Lego urged to stop angry faces

The makers of Lego need to get positive and stop drawing its famous brick figures with angry expressions, a robot specialist says.

Christoph Bartneck, director of the Human Interface Technology Laboratory at the University of Canterbury, painstakingly reviewed the facial expressions on 6000 Lego figures to see what today's children are being faced with.

While once overwhelmingly positive, today's tiny brick men and women are far more likely to carry an angry or fearful expression.

And the Danish-founded firm is using a "considerable array of weapon systems" as it moves towards what Dr Bartneck describes as "more conflict-based play themes".

The robot specialist says the trend is a worrying one as even something as simple as a smile or a frown on a toy can likely influence a child's behaviour or development over time.

"Children's toys and how they are perceived can have a significant impact on children," Dr Bartneck said ahead of a Japanese conference where his research is to be presented.

"We cannot help but wonder how the move from only positive faces to an increasing number of negative faces impacts on how children play."

He said the company was increasingly dealing with darker themes of conflict, where good forces struggling with bad.

With more negativity, Lego may struggle to hold onto its highly positive reputation with kids growing up today, he said.

Dr Bartneck warned designers to take greater care with expression design, suggesting they could experiment with a more comic-style expression that "can convey a full spectrum of emotions and intensities".

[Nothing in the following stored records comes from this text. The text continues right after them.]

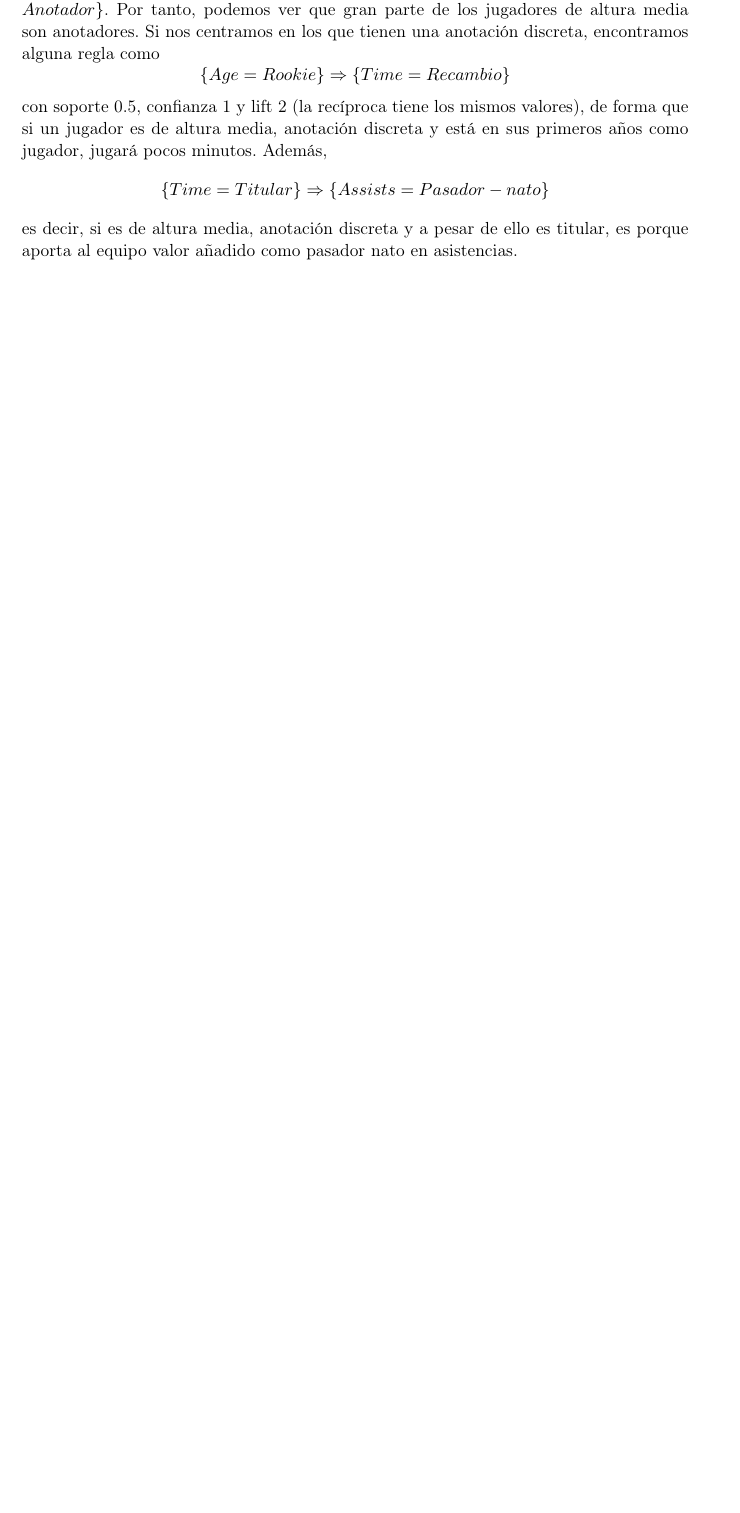
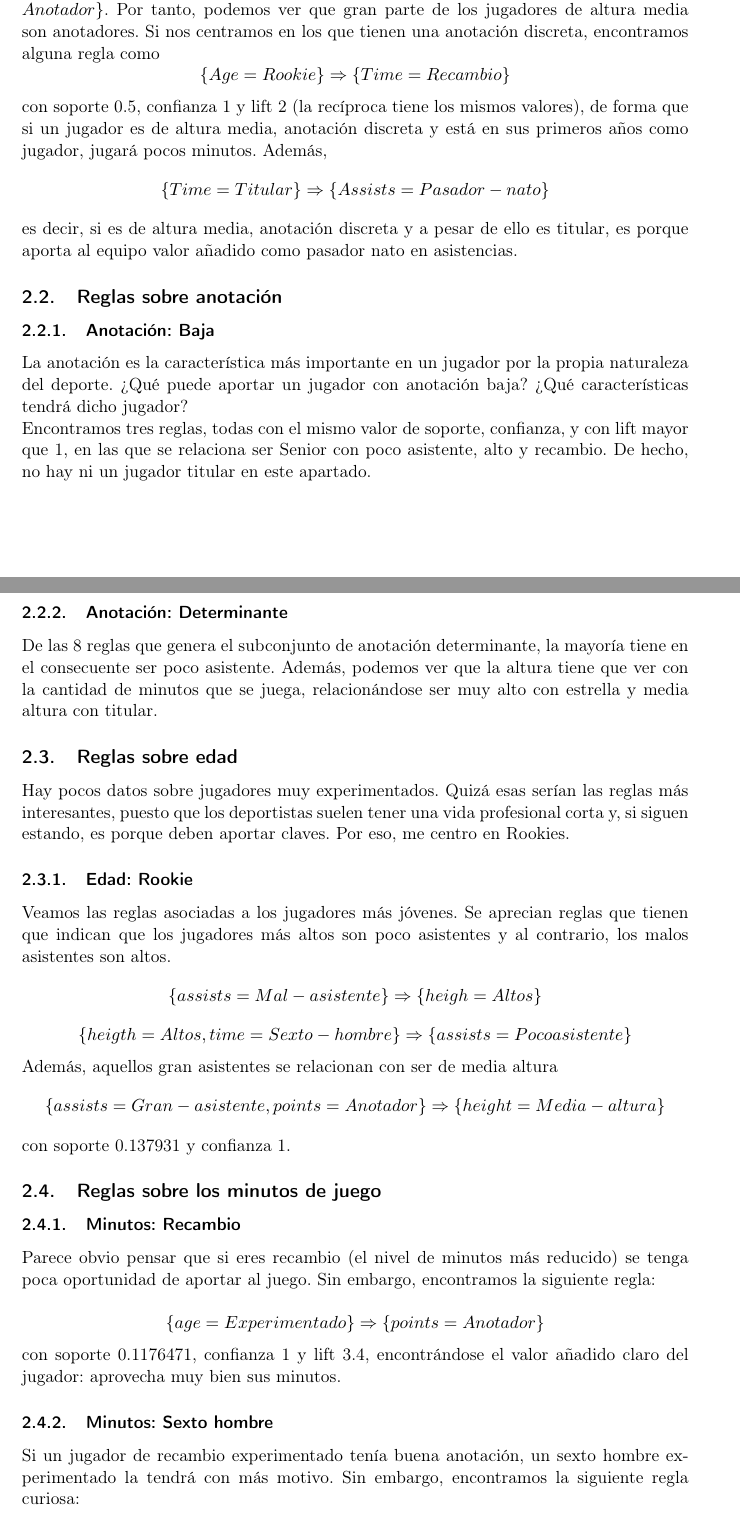
Before and after one commit to luisbalru/BasketballRA, a LaTeX document (doc/RA-Bal-Ru-Luis.tex): part of page 6 of 7 before the commit and two parts of pages 6 and 7 of 9 after it, the two joined at a grey line, cut so that both start at the same text, the shorter picture padded with empty space. Compiled offline with pdfLaTeX.

Commit message:
avanzo en la documentación

```diff
--- a/doc/RA-Bal-Ru-Luis.tex
+++ b/doc/RA-Bal-Ru-Luis.tex
@@ -170,3 +170,35 @@ con soporte 0.5, confianza 1 y lift 2 (la recíproca tiene los mismos valores),
 $$\{Time = Titular\} \Rightarrow \{Assists = Pasador-nato\}$$
 es decir, si es de altura media, anotación discreta y a pesar de ello es titular, es porque aporta al equipo valor añadido como pasador nato en asistencias.
 
+\subsection{Reglas sobre anotación}
+
+\subsubsection{Anotación: Baja}
+La anotación es la característica más importante en un jugador por la propia naturaleza del deporte. ¿Qué puede aportar un jugador con anotación baja? ¿Qué características tendrá dicho jugador?
+
+Encontramos tres reglas, todas con el mismo valor de soporte, confianza, y con lift mayor que 1, en las que se relaciona ser Senior con poco asistente, alto y recambio. De hecho, no hay ni un jugador titular en este apartado.
+
+\subsubsection{Anotación: Determinante}
+De las 8 reglas que genera el subconjunto de anotación determinante, la mayoría tiene en el consecuente ser poco asistente. Además, podemos ver que la altura tiene que ver con la cantidad de minutos que se juega, relacionándose ser muy alto con estrella y media altura con titular.
+
+\subsection{Reglas sobre edad}
+Hay pocos datos sobre jugadores muy experimentados. Quizá esas serían las reglas más interesantes, puesto que los deportistas suelen tener una vida profesional corta y, si siguen estando, es porque deben aportar claves. Por eso, me centro en Rookies.
+
+\subsubsection{Edad: Rookie}
+Veamos las reglas asociadas a los jugadores más jóvenes. Se aprecian reglas que tienen que indican que los jugadores más altos son poco asistentes y al contrario, los malos asistentes son altos.
+$$\{assists = Mal-asistente\} \Rightarrow \{heigh=Altos\}$$
+$$\{heigth = Altos, time=Sexto-hombre\} \Rightarrow \{assists=Poco asistente\}$$
+
+Además, aquellos gran asistentes se relacionan con ser de media altura
+$$\{assists = Gran-asistente, points=Anotador\} \Rightarrow \{height = Media-altura\}$$
+con soporte 0.137931 y confianza 1.
+
+\subsection{Reglas sobre los minutos de juego}
+
+\subsubsection{Minutos: Recambio}
+Parece obvio pensar que si eres recambio (el nivel de minutos más reducido) se tenga poca oportunidad de aportar al juego. Sin embargo, encontramos la siguiente regla:
+
+$$\{age=Experimentado\} \Rightarrow \{points=Anotador\}$$
+con soporte 0.1176471, confianza 1 y lift 3.4, encontrándose el valor añadido claro del jugador: aprovecha muy bien sus minutos.
+
+\subsubsection{Minutos: Sexto hombre}
+Si un jugador de recambio experimentado tenía buena anotación, un sexto hombre experimentado la tendrá con más motivo. Sin embargo, encontramos la siguiente regla curiosa:
```
Also changed, not shown: doc/RA-Bal-Ru-Luis.tex (8 more changed lines).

The findings will be presented at the first International Conference on Human-Agent Interaction in Sapporo, Japan in August.